The 2011 FinOvation Award winners cover the spectrum of new products that growers need for their corn and soybean crops. This year’s 22 winners run from small wind turbines and a fuel-efficient pickup to a Class 10 combine and drought-tolerant hybrids. Farm Industry News chose these products as the most innovative agricultural products of 2010, based on reader interest. All of the new products appeared in Farm Industry News or on www.farmindustrynews.com during the past 12 months.
Combine header: AGCO flex draper header
The new DynaFlex draper header built by AGCO impressed farmers who first saw it a year ago at the fall farm shows. Its unique design allows the crop to flow in head first to produce an even flow of grain. Twin sickle drives are timed and balanced to run quietly. The pressure on the cutterbar may be adjusted from the cab from 8 in. of flexibility to completely rigid. This allows the grower to move the header down very low under the crop to harvest as many pods as possible. The mechanically driven draper features a one-piece reel that eliminates the bunching that often results from a split-reel design, according to the company.
Combine, Class 8 and higher: Claas Lexion 770
The Lexion 770, the largest in the new 700 series of combines from Claas, is designed for high throughput capacity. Rated at 523 hp, this Class 10 machine provides the largest surface area for threshing and separation than any combine in the industry, according to Scott Wellensiek, product manager for Claas of America. “Couple that with the most dynamic cleaning shoe, which allows you to save that grain,” he says. “More grain in the tank, more money in the bank.”

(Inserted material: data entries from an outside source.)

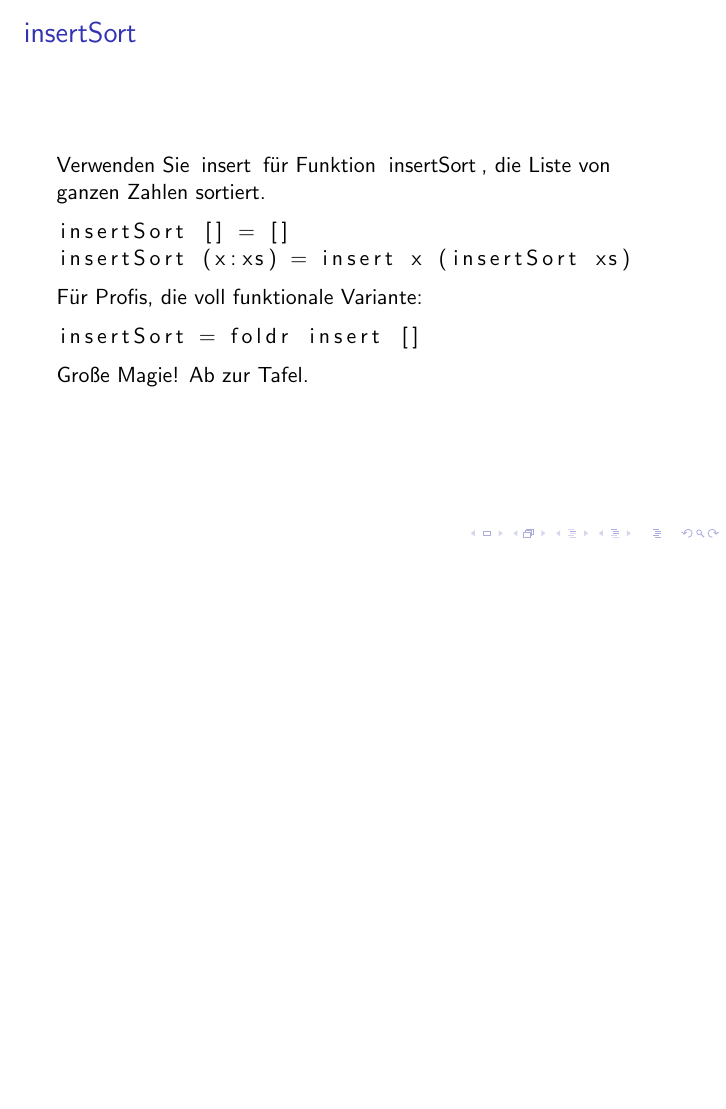
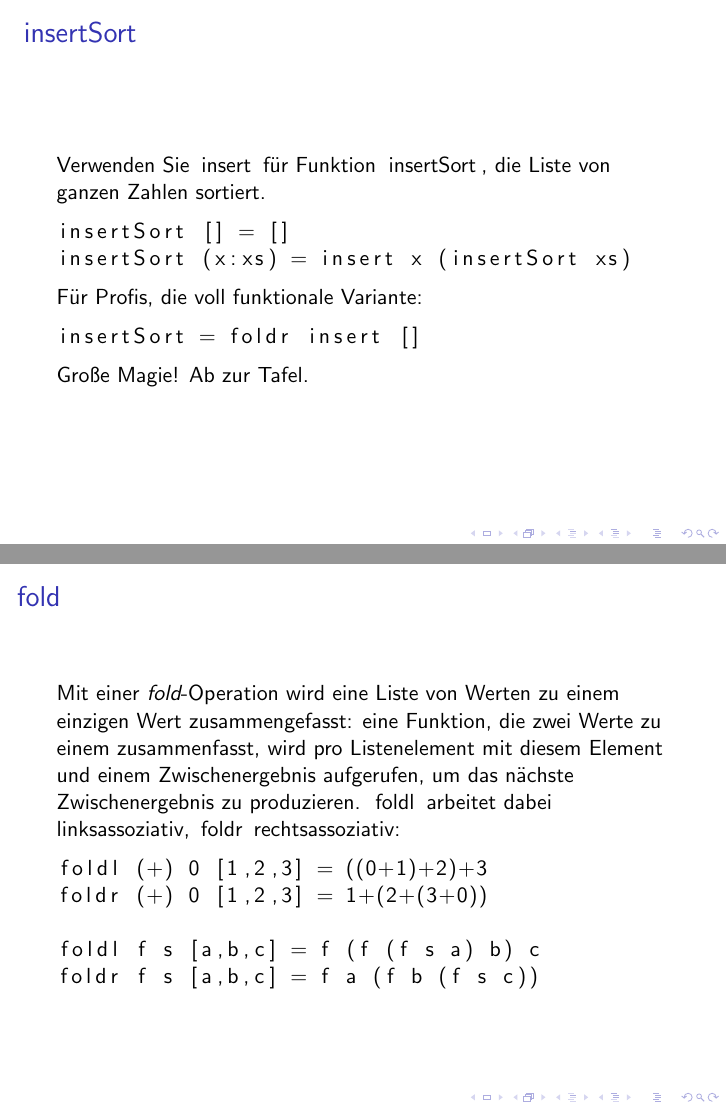
Before and after one commit to lucaswerkmeister/propa-tut-ws1617, LaTeX slides (Tutorien/tut1.tex): page 21 of 28 before the commit and pages 21 and 22 of 29 after it, the two joined at a grey line, the shorter picture padded with empty space. Compiled offline with pdfLaTeX.

Commit message:
tut1: add slide for fold

```diff
--- a/Tutorien/tut1.tex
+++ b/Tutorien/tut1.tex
@@ -154,6 +154,21 @@
 \end{frame}
 
 \begin{frame}[fragile]
+  \frametitle{fold}
+  Mit einer \emph{fold}-Operation wird eine Liste von Werten zu einem einzigen Wert zusammengefasst:
+  eine Funktion, die zwei Werte zu einem zusammenfasst, wird pro Listenelement mit diesem Element und einem Zwischenergebnis aufgerufen,
+  um das nächste Zwischenergebnis zu produzieren.
+  \lstinline{foldl} arbeitet dabei linksassoziativ, \lstinline{foldr} rechtsassoziativ:
+  \begin{lstlisting}
+    foldl (+) 0 [1,2,3] = ((0+1)+2)+3
+    foldr (+) 0 [1,2,3] = 1+(2+(3+0))
+
+    foldl f s [a,b,c] = f (f (f s a) b) c
+    foldr f s [a,b,c] = f a (f b (f s c))
+  \end{lstlisting}
+\end{frame}
+
+\begin{frame}[fragile]
   \frametitle{\lstinline{merge}}
   Schreiben Sie eine Funktion \lstinline{merge}, die zwei sortierte Listen zu einer sortieren Liste zusammenführt.
   \pause
```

Features of the Lexion 770 include a new deluxe cab, fully independent track suspension system (with a 25-mph option on the 750TT), two new chopper options to manage residue, faster electrical and hydraulic systems, and an enhanced Claas electronic on-board information system (CEBIS) that allows for total machine control, remote monitoring, and Claas telematics for fleet management.
Suggested list price for the Corn Package model: $600,770. For more information, visit www.claasofamerica.com.
Combine, Classes 6 and 7: AGCO Gleaner S7
Last fall, AGCO launched a super-sized version of its Gleaner R6 transverse rotor combine called the Super Seven, or S7 for short. Two models, the Class 6 Gleaner S67 and Class 7 Gleaner S77, are rated 314 and 370 hp, respectively, and offer the largest standard grain bin in the industry — 330 bu. on the S77. Owners may upgrade to a 390-bu. bin. A larger processor, called the Tritura, offers more capacity to handle today’s higher-yielding crops.
Powered by a Sisu Power 8.4 CWA-4V liquid-cooled, turbocharged engine equipped with Selective Catalytic Reduction (SCR) technology, the combines are the first to meet Interim Tier 4 emissions standards while delivering a decrease in fuel consumption. At just 31,000 lbs., the Gleaner S7 models are the lightest Class 6 and 7 rotary combines on the market.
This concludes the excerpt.